START INPUT FOR THIS TASK

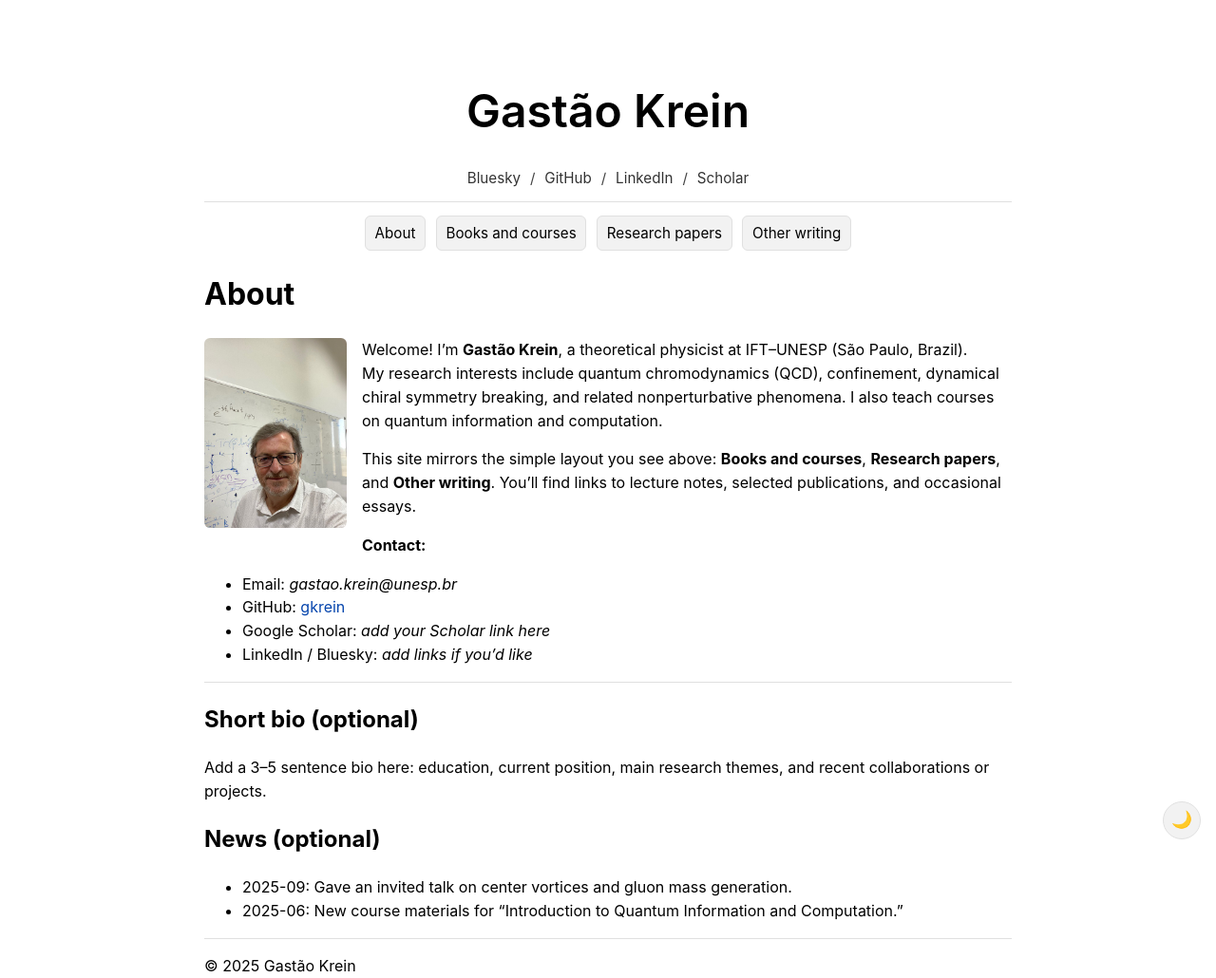
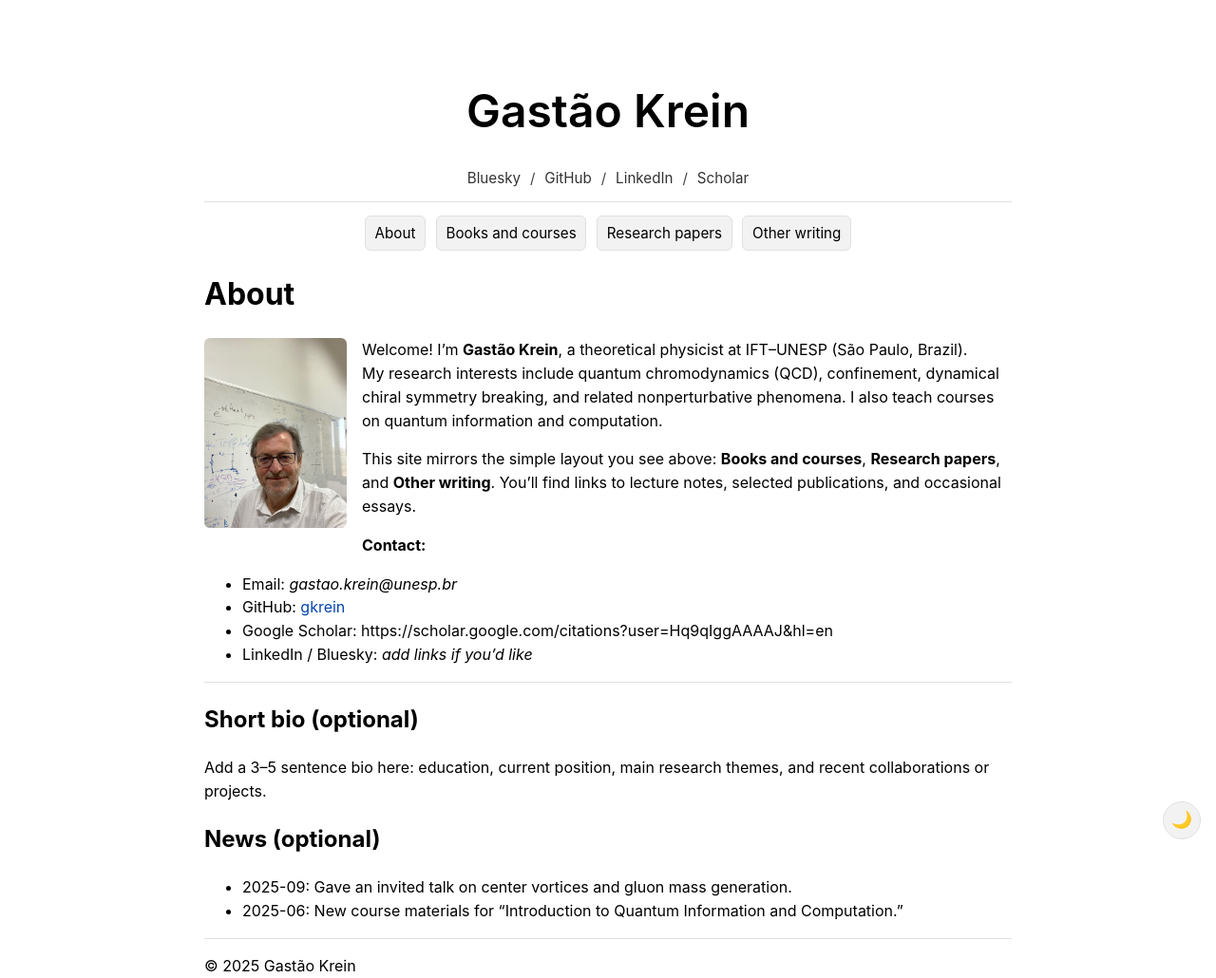
Before and after one commit to gkrein/gkrein.github.io, a Jekyll site: the page built from index.md, in a window 1280 px wide. Shown: the whole page at 95% size. Built offline with Jekyll 4.4.1, drawn with Linux system fonts in a browser that asks for light colours.

Commit message:
Update index.md

```diff
--- a/index.md
+++ b/index.md
@@ -15,7 +15,7 @@ This site mirrors the simple layout you see above: **Books and courses**, **Rese
 **Contact:**
 - Email: *gastao.krein@unesp.br*
 - GitHub: [gkrein](https://github.com/gkrein)
-- Google Scholar: *add your Scholar link here*
+- Google Scholar: https://scholar.google.com/citations?user=Hq9qIggAAAAJ&hl=en
 - LinkedIn / Bluesky: *add links if you’d like*
 
 ---
```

END INPUT FOR THIS TASK

The lines to return are those in the entries above that include "index".

### ANSWER TO THIS PROBLEM
Before and after one commit to gkrein/gkrein.github.io, a Jekyll site: the page built from index.md, in a window 1280 px wide. Shown: the whole page at 95% size. Built offline with Jekyll 4.4.1, drawn with Linux system fonts in a browser that asks for light colours.
Update index.md
--- a/index.md
+++ b/index.md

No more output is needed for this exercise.